_SUPPLIED DATA_

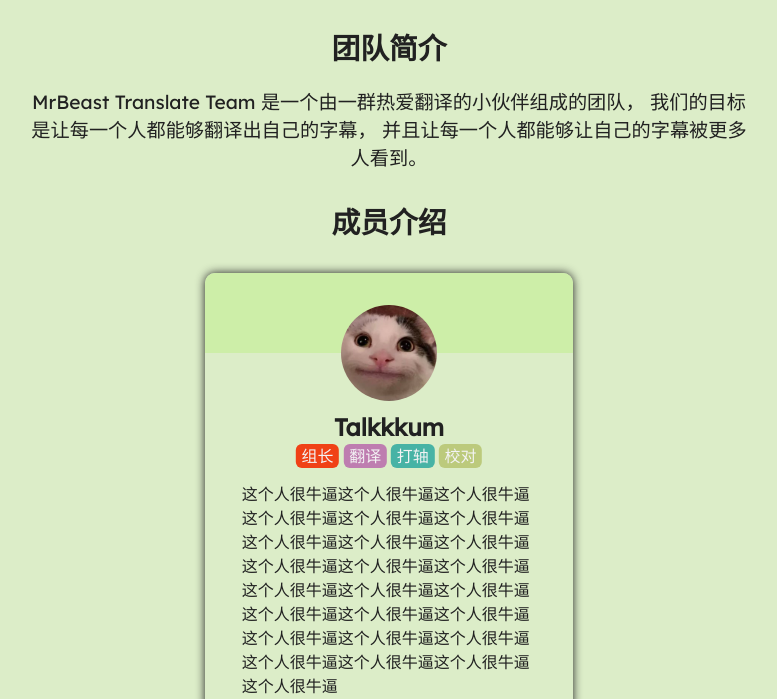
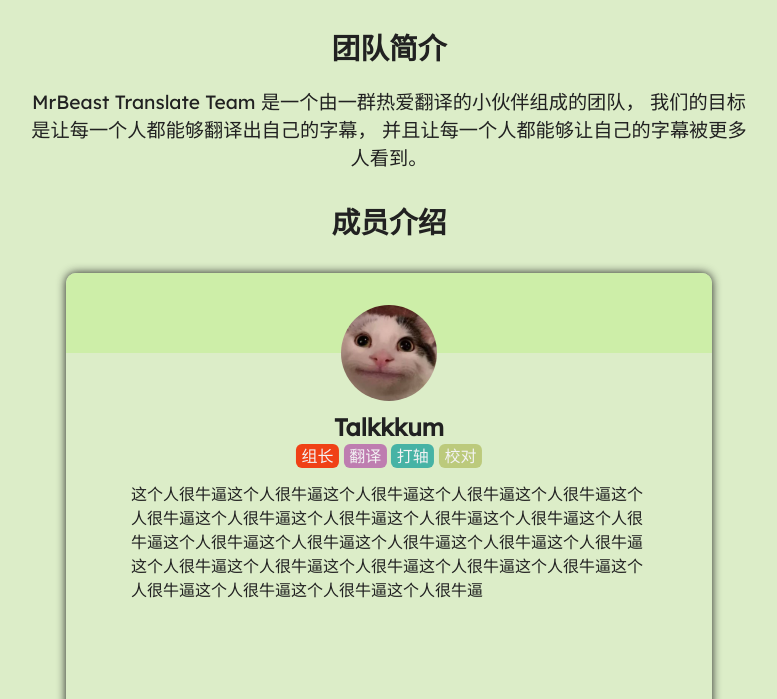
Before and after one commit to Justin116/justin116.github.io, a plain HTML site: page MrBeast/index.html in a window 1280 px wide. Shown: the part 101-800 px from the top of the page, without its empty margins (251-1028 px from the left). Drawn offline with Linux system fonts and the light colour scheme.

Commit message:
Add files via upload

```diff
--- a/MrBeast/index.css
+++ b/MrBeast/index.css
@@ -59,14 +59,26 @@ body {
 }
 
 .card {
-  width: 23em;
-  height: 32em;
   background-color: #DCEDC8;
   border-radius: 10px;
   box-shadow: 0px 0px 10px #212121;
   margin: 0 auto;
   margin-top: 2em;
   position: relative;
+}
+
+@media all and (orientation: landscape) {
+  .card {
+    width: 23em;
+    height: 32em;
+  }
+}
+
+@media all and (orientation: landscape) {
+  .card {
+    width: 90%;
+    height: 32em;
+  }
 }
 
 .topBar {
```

_ACTIVITY_
Pull every line with the string "MrBeast" from the data above.

_ANSWER SECTION_
Before and after one commit to Justin116/justin116.github.io, a plain HTML site: page MrBeast/index.html in a window 1280 px wide. Shown: the part 101-800 px from the top of the page, without its empty margins (251-1028 px from the left). Drawn offline with Linux system fonts and the light colour scheme.
--- a/MrBeast/index.css
+++ b/MrBeast/index.css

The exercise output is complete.